5. We used the Beck Depression Inventory – II (BDI-II) to assess depressive symptomatology; it contains 21 sets of four statements that describe varying intensities of somatic and cognitive-affective symptoms of depression. Respondents choose the one statement from each group that best describes how they have been feeling for the past 2 weeks. This tool is appropriate for use with geriatric samples and was utilized to operationalise changes in mood symptomatology before and after our intervention. Based on findings of a study on a depressed geriatric sample, the BDI-II’s internal consistency is very high (α = 0.90), and gender, ethnicity, or age are not significantly related to the total scores on this measure.
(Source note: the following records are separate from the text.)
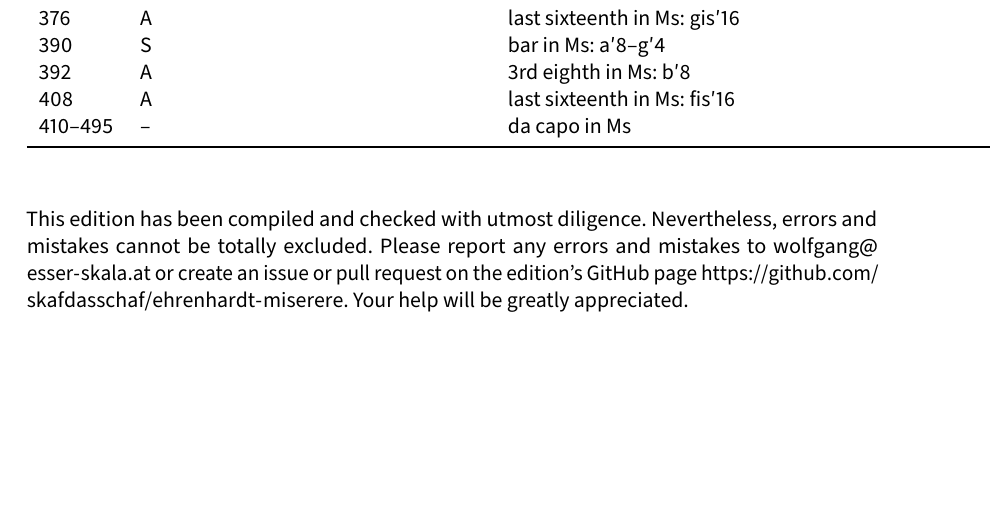
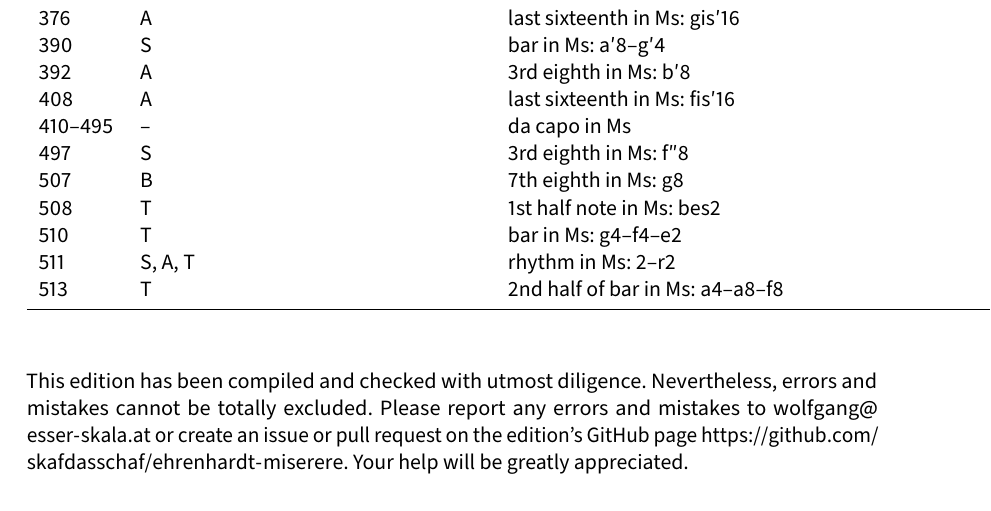
Before and after one commit to edition-esser-skala/ehrenhardt-miserere, a LaTeX document (front_matter/critical_report.tex): part of page 4 of 6, cut so that both start at the same text, the shorter picture padded with empty space. Compiled offline with LuaLaTeX; a missing font is replaced by an installed copy or a similar font.

Commit message:
quoniam si voluisses

```diff
--- a/front_matter/critical_report.tex
+++ b/front_matter/critical_report.tex
@@ -317,6 +317,12 @@ In general, this edition closely follows the manuscript. Any changes that were i
   392 & A       & 3rd eighth in Ms: b′8 \\
   408 & A       & last sixteenth in Ms: fis′16 \\
   410–495 & –   & da capo in Ms \\
+  497 & S       & 3rd eighth in Ms: f″8 \\
+  507 & B       & 7th eighth in Ms: g8 \\
+  508 & T       & 1st half note in Ms: bes2 \\
+  510 & T       & bar in Ms: g4–f4–e2 \\
+  511 & S, A, T & rhythm in Ms: 2–r2 \\
+  513 & T       & 2nd half of bar in Ms: a4–a8–f8 \\
   \bottomrule
 \end{longtable}
 
```
Also changed, not shown: 7 other files.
This is ideal for our sample, as it is comprised primarily by women. An appropriate BDI-II’s cut-off score for significant depression among geriatric populations is 10, as using this score in a study on cognitively intact older adults led to 96.30% sensitivity in correctly identifying depressed and non-depressed subjects.

Secondary outcome measures

No secondary outcome measures

Overall trial start date


Overall trial end date


Reason abandoned


Participant inclusion criteria

Ethnically diverse older adults meeting the following criteria:
1. Being at least 50 years-old
2. Being fluent in English if this is their second language (in order to minimise confounding our findings with levels of acculturation).
3. Being willing and able to attend all six sessions of our one-on-one training (even if our control/waitlist participants will first receive six weekly visits, not the training).
4. Staying in the area for the next two months
5. Being able to access a computer at their home (a common occurrence in most homes)

Participant type


Age group




Target number of participants


Participant exclusion criteria

Participants who:
1. Reside in an institutional setting
2. Are unable to grant informed consent (i.e. are not fluent in English enough to fully comprehend the content of the consent form)
3. Have more than ‘minor’ computer technology experience (operationalized as having turned a computer on and off, or having viewed other people utilize computer technology to write documents or use the internet). As a result of implementing these three criteria, all our participants will be computer and internet illiterate (i.e. non-users of the technology taught in our training).

Recruitment start date


Recruitment end date



Countries of recruitment

United States of America

Trial participating centre

18111 Nordhoff Street # 8255
Northridge, California
United States of America

Sponsor information


California State University (USA)

Sponsor details

c/o Scott Pérez
Research and Sponsored Projects
18111 Nordhoff Street
United States of America
(818) 677-2901

Sponsor type

Not defined



Funder type


Funder name

The National Institute of Mental Health (USA)

Alternative name(s)

Funding Body Type

Funding Body Subtype


Funder name

The National Institute of Health (USA)

Alternative name(s)

Funding Body Type

Funding Body Subtype


Results and Publications

Publication and dissemination plan

Not provided at time of registration

Intention to publish date

Participant level data

Not provided at time of registration

Results - basic reporting

Publication summary

Publication citations

Additional files

Editorial Notes